►

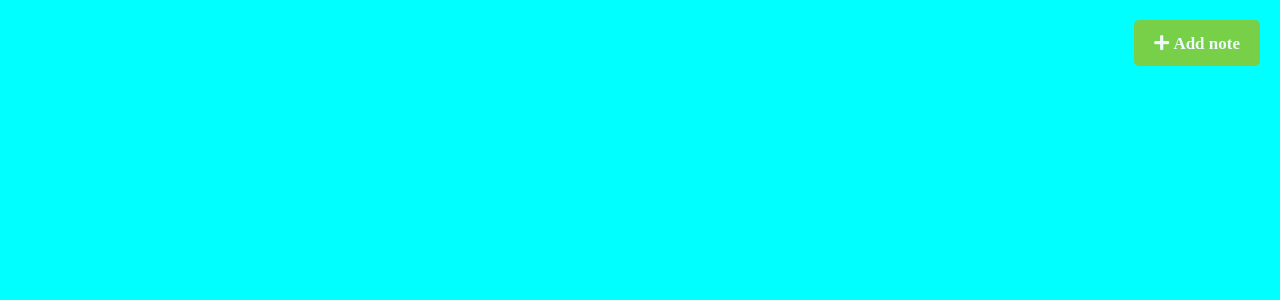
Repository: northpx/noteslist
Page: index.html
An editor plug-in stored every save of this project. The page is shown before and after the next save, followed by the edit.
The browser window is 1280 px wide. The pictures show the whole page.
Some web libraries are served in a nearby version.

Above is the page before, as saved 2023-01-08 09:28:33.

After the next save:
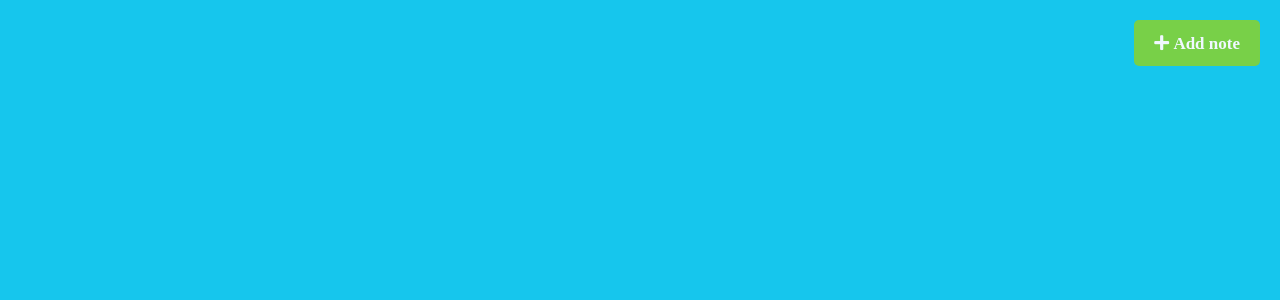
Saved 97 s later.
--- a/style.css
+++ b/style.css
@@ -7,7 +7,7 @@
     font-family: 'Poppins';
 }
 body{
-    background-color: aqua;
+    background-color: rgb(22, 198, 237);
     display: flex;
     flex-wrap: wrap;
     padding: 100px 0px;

◄
►

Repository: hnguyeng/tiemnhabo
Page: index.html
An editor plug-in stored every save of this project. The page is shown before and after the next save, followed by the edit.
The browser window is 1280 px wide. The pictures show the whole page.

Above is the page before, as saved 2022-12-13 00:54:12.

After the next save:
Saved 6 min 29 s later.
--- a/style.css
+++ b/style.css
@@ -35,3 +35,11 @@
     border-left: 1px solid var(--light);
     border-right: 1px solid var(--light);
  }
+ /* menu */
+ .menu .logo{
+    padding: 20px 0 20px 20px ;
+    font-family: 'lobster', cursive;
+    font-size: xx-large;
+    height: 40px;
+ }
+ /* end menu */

◄
►

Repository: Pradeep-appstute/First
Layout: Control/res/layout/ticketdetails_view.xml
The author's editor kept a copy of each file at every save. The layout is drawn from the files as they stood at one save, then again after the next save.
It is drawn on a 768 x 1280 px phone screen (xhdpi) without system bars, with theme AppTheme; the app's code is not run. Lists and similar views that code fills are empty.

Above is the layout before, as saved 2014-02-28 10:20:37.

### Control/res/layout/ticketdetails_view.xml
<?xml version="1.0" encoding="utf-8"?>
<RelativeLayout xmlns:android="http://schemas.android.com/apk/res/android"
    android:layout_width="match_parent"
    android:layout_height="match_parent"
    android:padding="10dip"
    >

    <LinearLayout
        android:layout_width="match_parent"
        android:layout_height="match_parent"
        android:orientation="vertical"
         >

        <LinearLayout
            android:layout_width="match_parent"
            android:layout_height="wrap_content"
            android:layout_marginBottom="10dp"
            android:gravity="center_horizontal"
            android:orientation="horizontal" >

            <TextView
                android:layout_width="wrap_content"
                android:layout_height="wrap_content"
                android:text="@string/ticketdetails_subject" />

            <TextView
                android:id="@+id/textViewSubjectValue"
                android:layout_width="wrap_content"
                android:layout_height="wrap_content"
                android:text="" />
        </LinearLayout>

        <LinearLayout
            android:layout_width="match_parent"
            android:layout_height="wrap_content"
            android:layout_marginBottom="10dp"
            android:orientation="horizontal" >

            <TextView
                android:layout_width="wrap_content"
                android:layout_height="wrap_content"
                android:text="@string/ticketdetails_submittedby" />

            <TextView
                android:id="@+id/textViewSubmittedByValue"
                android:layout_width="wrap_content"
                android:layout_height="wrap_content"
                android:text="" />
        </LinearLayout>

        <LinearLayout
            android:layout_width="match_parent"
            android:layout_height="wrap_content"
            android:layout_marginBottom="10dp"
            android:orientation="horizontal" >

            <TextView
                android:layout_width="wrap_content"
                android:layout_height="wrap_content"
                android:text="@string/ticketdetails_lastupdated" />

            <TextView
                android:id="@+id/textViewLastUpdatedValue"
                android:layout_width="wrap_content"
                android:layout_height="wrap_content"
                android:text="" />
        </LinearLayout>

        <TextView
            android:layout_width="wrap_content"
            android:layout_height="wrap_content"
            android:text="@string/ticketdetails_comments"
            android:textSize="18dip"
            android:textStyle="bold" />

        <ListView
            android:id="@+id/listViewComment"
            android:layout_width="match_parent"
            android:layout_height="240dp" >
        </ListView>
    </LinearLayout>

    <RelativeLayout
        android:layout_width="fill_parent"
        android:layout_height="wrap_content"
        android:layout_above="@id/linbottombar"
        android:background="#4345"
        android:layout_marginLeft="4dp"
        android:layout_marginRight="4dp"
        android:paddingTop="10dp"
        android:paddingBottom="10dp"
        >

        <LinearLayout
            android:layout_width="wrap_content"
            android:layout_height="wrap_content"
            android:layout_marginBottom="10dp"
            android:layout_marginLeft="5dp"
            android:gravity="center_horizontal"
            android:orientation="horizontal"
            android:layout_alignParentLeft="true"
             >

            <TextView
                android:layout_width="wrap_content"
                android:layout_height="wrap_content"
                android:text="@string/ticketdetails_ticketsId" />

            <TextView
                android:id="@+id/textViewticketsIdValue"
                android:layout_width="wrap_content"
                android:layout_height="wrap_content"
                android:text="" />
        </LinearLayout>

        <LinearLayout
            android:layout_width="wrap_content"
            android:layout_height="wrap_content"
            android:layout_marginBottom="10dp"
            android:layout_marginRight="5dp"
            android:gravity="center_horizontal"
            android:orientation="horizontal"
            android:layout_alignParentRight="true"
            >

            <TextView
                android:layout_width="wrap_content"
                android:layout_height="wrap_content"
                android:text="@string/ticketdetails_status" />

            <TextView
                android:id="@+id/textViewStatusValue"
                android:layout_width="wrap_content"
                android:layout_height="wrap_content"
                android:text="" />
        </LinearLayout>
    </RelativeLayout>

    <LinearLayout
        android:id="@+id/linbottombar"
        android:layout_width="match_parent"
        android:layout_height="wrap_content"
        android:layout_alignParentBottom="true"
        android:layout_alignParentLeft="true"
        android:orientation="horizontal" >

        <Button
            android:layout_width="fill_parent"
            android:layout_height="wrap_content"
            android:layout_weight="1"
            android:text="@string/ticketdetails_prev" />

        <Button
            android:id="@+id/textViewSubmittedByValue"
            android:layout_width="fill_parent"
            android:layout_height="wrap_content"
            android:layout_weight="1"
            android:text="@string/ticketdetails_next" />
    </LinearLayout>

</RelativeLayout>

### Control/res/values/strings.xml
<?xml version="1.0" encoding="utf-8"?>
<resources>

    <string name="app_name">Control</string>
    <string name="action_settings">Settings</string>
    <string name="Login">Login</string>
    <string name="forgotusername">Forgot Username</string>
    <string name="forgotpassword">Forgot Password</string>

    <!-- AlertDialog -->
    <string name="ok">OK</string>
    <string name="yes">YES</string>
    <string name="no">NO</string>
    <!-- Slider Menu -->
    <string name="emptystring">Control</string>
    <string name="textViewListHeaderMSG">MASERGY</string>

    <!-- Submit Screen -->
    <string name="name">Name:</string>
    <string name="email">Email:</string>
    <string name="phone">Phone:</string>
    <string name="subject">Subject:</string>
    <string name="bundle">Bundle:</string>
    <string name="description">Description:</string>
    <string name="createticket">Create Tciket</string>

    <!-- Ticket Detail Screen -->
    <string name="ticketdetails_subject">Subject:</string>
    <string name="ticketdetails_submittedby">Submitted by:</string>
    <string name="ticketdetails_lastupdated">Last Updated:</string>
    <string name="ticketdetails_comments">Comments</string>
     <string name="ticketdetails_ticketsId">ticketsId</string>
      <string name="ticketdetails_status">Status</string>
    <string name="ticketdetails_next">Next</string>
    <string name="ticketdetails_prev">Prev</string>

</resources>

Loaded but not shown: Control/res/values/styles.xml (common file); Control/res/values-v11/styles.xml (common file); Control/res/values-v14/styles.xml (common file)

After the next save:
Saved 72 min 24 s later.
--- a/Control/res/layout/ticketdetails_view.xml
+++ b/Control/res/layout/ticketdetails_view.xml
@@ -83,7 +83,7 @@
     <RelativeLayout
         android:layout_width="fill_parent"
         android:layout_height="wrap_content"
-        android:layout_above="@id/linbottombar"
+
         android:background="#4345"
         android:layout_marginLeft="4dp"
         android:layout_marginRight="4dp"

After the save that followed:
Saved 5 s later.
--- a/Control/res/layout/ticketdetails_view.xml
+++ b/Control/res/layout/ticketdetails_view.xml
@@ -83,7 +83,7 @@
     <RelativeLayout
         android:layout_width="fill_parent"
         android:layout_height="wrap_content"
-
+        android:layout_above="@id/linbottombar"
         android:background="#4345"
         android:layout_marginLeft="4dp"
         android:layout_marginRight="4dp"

◄

## Activity
When a line of the material holds "RelativeLayout", count it once, and then give the final number alone.

## Exercise answer
6